São Paulo loanees integrating with Galaxy despite lack of English

When David Beckham returned to the Home Depot Center in mid-March, he went around the locker room and shook hands with his teammates, most of whom had already played with the former England captain.

The young Brazilian trio of Alex Cazumba, Leonardo and Juninho, though, hadn’t met Beckham before that day.

Galaxy defender Todd Dunivant was asked if the young Brazilians seemed in awe or otherwise star-struck when meeting their hugely popular teammate.

“They didn’t say anything,” Dunivant said. “And even if they did, nobody would understand them anyway.”

While Galaxy players speak fondly about the Brazilians, they can actually speak very little directly to them, at least words and phrases that are understood. The trio of newcomers, however, each debuted against New England last weekend and continued to win over their teammates by displaying their talents.

Leonardo paired with Omar Gonzalez in central defense, while Juninho started in the midfield. Cazumbua replaced Eddie Lewis at left midfield -- a position he’d played only for one week prior -- in the 26th minute.

Galaxy captain Landon Donovan said the trio did well but also have room to grow.

“Leonardo played pretty good,” Donovan said after the victory over the Revs. “Alex played pretty well. He has to get used to the pace here. It’s different than playing in where he’s used to playing, in Brazil. Juninho had some moments where he was good and creative. He’s going to get better as time goes on.”

While the trio of newcomers speaks only Portuguese, they are each taking English classes. But while the long-term prospects of picking up a second language seem bright, the short-term necessity for improving their ability to communicate is pressing.

On the backline, Gonzalez said he tried to do his part by communicating in a familiar language.

“We just learned like 10 words that are necessary,” explained Gonzalez. “Drop, go forward, step, man coming. That’s the main thing we have to know. Other than that, it’s soccer.”

However, when asked if he’d learned those words in Portuguese or if his teammates had learned those phrases in English, Gonzalez said neither.

“I just speak to them in Spanish,” he said.

Portuguese and Spanish are similar and has been a combination seen before at the HDC. In 2005, the Galaxy brought in Brazilians Marcelo Saragosa and Paulo Nagamura, and each player was bilingual. Both often fielded questions in Spanish. Nagamura picked up English when he was in the Arsenal youth system in London.

But speaking in Spanish is only a quick fix way to get a point across, and even then it’s not ideal.

“A lot of guys speak Spanish and we can communicate that way,” said Donovan, “but when you’re on the field, you speak English words that come natural. They need to learn at least basic words so we can move forward.”

For those who don’t know a lot of Spanish or Portuguese, there are still ways to communicate. Explained Galaxy forward Edson Buddle, “Sign language. Point. With Internet now, it’s easy to communicate.”
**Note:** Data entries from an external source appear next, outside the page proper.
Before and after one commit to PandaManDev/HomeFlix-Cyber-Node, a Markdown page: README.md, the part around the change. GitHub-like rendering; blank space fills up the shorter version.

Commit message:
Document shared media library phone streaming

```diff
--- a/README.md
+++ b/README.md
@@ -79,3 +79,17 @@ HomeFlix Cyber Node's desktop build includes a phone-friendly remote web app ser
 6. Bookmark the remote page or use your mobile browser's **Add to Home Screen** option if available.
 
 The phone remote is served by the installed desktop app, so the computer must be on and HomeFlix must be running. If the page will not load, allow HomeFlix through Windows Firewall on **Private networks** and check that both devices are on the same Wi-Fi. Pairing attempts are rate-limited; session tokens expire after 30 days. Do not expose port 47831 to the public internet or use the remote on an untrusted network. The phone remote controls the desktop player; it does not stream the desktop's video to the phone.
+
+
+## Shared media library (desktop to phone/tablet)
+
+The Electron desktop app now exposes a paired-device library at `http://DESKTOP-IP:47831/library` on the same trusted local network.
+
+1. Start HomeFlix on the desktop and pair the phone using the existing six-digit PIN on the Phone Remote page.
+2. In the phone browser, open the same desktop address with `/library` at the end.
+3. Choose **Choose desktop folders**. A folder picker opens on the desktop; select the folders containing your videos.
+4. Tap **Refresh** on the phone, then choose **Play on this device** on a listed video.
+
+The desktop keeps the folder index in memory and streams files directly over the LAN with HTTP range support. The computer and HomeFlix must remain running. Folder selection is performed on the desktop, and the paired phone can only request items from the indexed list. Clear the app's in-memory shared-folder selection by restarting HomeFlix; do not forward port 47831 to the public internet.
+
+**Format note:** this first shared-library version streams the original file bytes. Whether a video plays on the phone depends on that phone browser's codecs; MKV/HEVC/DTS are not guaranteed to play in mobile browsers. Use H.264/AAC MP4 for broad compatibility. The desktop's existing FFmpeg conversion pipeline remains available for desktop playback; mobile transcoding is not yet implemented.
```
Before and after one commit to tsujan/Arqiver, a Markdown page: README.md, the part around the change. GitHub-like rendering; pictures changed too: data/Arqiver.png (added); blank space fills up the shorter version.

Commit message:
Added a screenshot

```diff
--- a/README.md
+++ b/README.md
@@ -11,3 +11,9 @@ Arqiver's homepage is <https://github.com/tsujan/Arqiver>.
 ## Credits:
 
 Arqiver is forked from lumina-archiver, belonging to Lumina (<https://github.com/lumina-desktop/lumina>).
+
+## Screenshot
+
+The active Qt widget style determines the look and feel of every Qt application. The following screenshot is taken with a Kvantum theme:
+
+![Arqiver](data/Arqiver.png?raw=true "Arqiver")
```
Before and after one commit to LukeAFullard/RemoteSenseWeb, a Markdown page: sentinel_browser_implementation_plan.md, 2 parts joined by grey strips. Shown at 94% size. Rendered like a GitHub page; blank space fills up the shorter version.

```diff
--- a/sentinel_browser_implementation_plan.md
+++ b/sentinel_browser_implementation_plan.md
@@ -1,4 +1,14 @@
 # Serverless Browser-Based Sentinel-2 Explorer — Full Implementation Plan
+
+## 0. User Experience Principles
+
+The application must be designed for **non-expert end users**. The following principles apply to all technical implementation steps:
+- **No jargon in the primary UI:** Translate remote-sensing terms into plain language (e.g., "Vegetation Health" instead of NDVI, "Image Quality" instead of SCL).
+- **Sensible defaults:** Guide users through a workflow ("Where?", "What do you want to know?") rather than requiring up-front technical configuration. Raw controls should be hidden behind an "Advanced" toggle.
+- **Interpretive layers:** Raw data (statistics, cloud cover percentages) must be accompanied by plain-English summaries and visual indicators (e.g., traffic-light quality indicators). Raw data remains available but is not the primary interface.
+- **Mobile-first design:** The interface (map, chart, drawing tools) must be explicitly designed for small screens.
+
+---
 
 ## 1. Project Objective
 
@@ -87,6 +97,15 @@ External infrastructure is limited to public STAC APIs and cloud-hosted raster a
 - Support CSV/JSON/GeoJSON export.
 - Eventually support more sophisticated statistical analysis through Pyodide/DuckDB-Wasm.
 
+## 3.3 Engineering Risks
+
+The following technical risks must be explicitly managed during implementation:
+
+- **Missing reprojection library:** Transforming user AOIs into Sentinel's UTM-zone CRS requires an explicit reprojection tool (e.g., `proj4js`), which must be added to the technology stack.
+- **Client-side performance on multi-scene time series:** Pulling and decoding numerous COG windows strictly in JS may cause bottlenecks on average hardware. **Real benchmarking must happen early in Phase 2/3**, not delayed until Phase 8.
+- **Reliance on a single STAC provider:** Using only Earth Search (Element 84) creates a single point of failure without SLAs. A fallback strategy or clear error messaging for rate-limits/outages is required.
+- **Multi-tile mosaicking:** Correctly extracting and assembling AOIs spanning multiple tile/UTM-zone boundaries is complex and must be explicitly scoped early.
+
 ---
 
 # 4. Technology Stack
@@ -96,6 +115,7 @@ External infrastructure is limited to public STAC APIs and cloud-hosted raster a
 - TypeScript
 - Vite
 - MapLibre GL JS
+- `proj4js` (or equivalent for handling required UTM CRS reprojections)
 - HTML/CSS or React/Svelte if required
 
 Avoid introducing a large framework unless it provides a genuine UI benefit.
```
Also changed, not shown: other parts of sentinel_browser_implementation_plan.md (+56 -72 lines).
But Buddle said he’s not concerned about a language barrier on or off the field. Not having the ability to communicate with Cazumba, Leonardo and Juninho directly hasn’t exactly made the trio outcasts.

“I went down [to Brazil] once and there are soccer fields everywhere,” Buddle said, “so it’s easy for them to adjust. The game is a universal language and they fit in quite well. The personalities help also. They’re personable even though they don’t know English.”

Buddle actually has a vested interest in the trio’s English classes.

“I want to go to Carnival one day,” he said, “so I hope they can speak English before I go down.”